Material provided START

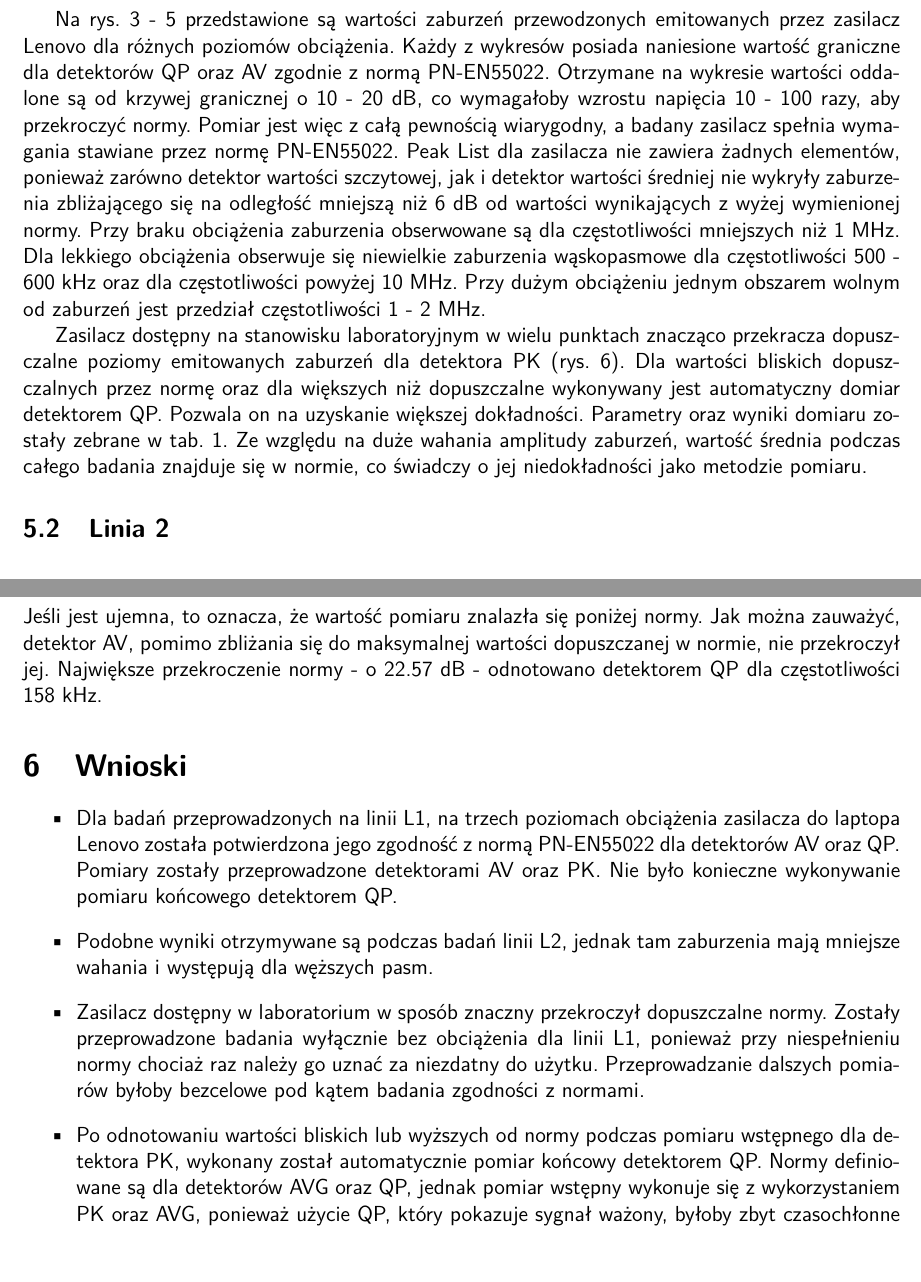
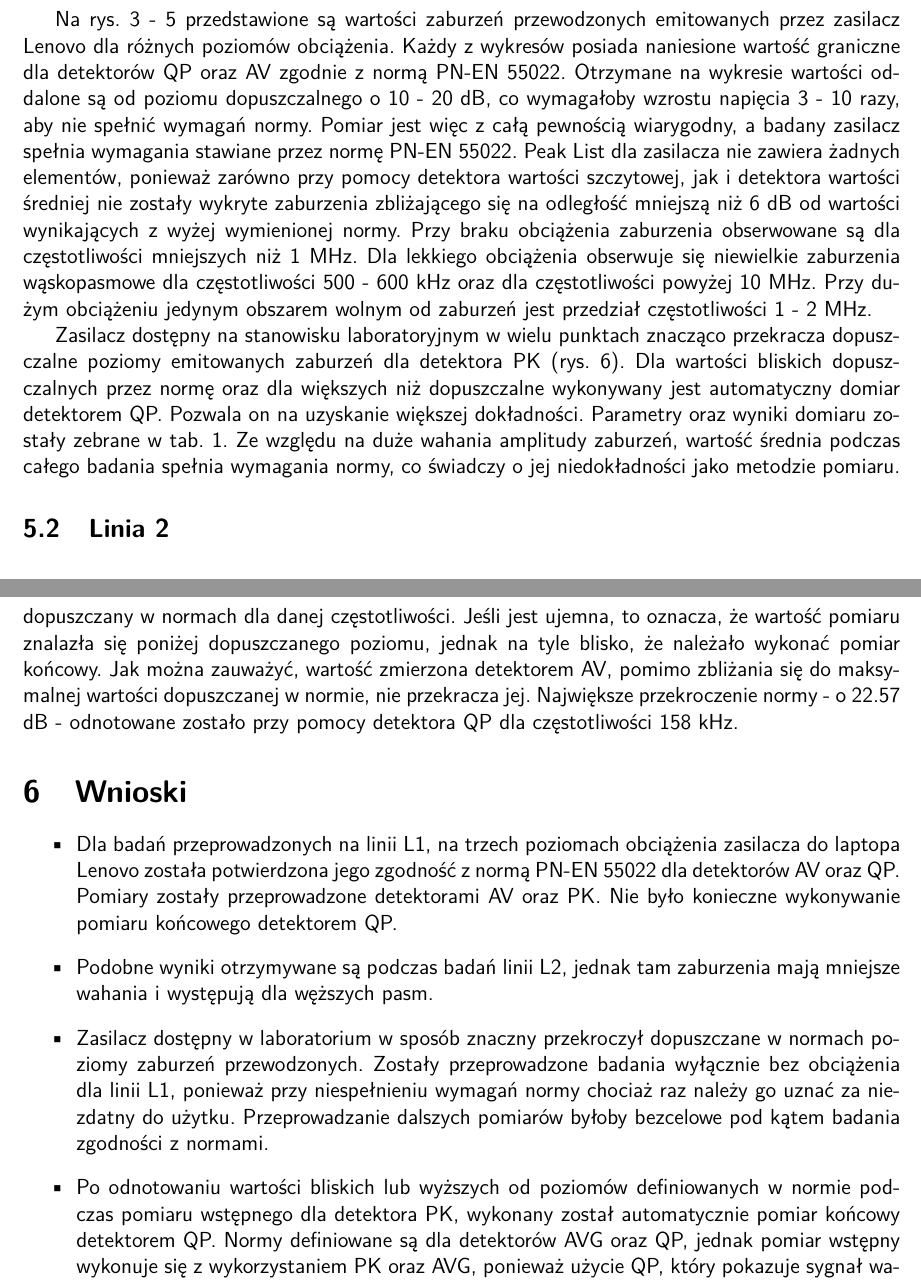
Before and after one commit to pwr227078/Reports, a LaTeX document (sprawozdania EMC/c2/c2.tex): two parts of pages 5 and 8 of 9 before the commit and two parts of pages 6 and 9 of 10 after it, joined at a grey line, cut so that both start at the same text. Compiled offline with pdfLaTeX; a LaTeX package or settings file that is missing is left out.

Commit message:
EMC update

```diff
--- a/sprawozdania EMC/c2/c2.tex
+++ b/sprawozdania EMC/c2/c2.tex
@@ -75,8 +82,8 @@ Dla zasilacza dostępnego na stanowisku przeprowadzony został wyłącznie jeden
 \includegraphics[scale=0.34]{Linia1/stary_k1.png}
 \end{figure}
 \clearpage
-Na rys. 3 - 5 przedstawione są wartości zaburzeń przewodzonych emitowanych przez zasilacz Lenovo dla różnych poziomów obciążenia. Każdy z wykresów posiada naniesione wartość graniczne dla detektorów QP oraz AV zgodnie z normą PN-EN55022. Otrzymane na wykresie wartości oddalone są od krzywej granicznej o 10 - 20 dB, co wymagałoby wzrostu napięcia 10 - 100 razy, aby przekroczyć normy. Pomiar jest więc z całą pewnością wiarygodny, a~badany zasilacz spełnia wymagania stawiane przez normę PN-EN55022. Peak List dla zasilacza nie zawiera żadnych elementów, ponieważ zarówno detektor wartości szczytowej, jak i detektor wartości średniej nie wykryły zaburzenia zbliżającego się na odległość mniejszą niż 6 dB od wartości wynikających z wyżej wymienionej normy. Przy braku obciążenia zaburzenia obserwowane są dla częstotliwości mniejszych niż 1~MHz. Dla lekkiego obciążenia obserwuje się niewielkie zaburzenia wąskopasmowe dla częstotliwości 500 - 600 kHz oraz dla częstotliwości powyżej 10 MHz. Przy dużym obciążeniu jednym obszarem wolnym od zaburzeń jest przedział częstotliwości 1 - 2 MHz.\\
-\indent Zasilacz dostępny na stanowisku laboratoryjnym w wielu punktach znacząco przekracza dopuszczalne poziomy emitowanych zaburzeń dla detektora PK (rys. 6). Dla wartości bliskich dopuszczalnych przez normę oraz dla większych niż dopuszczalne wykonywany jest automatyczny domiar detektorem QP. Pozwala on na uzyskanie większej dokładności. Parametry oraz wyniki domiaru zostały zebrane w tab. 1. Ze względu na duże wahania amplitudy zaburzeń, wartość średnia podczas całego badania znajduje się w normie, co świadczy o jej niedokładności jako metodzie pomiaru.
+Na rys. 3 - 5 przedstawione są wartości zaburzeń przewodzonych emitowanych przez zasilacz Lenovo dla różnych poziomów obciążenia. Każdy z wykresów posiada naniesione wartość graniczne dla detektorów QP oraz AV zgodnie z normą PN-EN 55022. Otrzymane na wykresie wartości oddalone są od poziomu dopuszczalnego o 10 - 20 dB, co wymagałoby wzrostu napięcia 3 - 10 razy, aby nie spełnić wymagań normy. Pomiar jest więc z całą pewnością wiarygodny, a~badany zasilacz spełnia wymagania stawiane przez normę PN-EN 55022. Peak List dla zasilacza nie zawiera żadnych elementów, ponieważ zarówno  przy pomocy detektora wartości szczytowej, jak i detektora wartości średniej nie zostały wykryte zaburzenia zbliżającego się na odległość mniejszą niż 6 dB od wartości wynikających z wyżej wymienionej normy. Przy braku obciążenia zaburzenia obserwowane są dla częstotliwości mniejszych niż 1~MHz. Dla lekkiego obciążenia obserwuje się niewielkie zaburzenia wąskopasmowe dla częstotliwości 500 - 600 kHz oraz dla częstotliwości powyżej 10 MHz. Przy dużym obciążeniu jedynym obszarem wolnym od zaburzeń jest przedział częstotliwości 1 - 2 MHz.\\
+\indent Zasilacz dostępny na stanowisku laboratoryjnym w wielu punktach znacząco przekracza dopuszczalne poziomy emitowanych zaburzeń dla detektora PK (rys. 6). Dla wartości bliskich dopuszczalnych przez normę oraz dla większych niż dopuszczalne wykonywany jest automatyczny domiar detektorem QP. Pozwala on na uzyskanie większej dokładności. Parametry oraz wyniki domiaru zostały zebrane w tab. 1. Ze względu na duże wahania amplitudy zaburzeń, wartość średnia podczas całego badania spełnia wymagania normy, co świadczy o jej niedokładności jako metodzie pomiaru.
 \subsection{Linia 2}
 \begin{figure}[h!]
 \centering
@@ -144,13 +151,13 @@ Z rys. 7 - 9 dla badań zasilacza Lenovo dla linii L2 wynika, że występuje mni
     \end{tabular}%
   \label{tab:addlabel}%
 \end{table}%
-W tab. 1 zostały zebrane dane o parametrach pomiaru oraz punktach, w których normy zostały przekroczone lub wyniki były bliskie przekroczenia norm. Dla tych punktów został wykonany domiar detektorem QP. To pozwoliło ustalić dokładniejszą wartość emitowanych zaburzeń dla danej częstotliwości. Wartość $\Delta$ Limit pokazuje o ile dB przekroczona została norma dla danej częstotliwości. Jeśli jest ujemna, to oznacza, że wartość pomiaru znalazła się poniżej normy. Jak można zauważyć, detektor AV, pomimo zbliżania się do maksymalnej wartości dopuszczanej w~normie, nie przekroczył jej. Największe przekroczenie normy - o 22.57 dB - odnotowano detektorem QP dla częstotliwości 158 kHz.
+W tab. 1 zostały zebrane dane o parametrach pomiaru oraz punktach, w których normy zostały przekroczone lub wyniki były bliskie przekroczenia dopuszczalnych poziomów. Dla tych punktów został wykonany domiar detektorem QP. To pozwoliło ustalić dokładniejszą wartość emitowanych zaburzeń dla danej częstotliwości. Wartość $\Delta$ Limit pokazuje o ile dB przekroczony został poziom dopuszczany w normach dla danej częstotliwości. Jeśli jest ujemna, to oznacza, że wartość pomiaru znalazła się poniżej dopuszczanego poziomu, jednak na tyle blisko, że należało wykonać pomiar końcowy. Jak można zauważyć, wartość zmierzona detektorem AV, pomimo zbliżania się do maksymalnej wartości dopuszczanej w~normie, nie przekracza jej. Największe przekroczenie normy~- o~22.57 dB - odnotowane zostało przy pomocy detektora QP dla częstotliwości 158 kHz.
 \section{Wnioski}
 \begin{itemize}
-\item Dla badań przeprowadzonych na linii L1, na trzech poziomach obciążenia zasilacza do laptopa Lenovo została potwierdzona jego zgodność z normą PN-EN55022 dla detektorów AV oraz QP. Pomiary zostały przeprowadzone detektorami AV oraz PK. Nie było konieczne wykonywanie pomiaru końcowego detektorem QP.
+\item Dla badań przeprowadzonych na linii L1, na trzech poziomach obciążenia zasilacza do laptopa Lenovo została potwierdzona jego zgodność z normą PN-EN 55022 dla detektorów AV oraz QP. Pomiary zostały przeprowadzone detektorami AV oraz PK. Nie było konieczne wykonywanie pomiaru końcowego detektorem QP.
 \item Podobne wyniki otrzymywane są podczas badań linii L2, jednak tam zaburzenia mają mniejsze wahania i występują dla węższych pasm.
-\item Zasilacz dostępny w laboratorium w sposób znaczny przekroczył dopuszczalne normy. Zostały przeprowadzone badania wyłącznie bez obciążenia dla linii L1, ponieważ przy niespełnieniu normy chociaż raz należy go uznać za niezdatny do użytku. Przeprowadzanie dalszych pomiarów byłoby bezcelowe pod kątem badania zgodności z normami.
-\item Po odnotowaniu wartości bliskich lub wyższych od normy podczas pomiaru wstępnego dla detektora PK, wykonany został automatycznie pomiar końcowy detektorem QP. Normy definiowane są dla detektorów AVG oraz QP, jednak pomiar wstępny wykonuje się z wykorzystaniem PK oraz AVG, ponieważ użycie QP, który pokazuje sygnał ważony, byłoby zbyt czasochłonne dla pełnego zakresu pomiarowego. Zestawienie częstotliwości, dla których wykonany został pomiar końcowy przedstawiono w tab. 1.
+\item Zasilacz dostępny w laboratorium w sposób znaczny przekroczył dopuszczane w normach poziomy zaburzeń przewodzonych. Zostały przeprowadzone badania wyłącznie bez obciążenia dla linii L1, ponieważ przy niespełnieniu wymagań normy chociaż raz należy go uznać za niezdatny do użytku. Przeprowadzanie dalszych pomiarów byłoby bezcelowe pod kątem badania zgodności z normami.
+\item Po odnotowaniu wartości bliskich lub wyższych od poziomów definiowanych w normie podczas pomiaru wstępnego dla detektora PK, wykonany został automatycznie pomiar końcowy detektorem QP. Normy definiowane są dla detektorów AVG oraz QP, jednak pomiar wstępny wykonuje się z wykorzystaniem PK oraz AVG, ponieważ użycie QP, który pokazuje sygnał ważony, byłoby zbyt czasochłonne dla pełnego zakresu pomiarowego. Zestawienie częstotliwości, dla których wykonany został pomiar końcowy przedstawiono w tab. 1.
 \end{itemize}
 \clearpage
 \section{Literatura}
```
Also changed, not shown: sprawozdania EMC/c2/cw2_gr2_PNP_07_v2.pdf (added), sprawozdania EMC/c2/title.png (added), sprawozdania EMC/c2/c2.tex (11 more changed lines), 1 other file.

Material provided END

Exercise:
For the word "stanowisku", find all matching lines in the entries above and copy them out.

Task answer:
@@ -75,8 +82,8 @@ Dla zasilacza dostępnego na stanowisku przeprowadzony został wyłącznie jeden
-\indent Zasilacz dostępny na stanowisku laboratoryjnym w wielu punktach znacząco przekracza dopuszczalne poziomy emitowanych zaburzeń dla detektora PK (rys. 6). Dla wartości bliskich dopuszczalnych przez normę oraz dla większych niż dopuszczalne wykonywany jest automatyczny domiar detektorem QP. Pozwala on na uzyskanie większej dokładności. Parametry oraz wyniki domiaru zostały zebrane w tab. 1. Ze względu na duże wahania amplitudy zaburzeń, wartość średnia podczas całego badania znajduje się w normie, co świadczy o jej niedokładności jako metodzie pomiaru.
+\indent Zasilacz dostępny na stanowisku laboratoryjnym w wielu punktach znacząco przekracza dopuszczalne poziomy emitowanych zaburzeń dla detektora PK (rys. 6). Dla wartości bliskich dopuszczalnych przez normę oraz dla większych niż dopuszczalne wykonywany jest automatyczny domiar detektorem QP. Pozwala on na uzyskanie większej dokładności. Parametry oraz wyniki domiaru zostały zebrane w tab. 1. Ze względu na duże wahania amplitudy zaburzeń, wartość średnia podczas całego badania spełnia wymagania normy, co świadczy o jej niedokładności jako metodzie pomiaru.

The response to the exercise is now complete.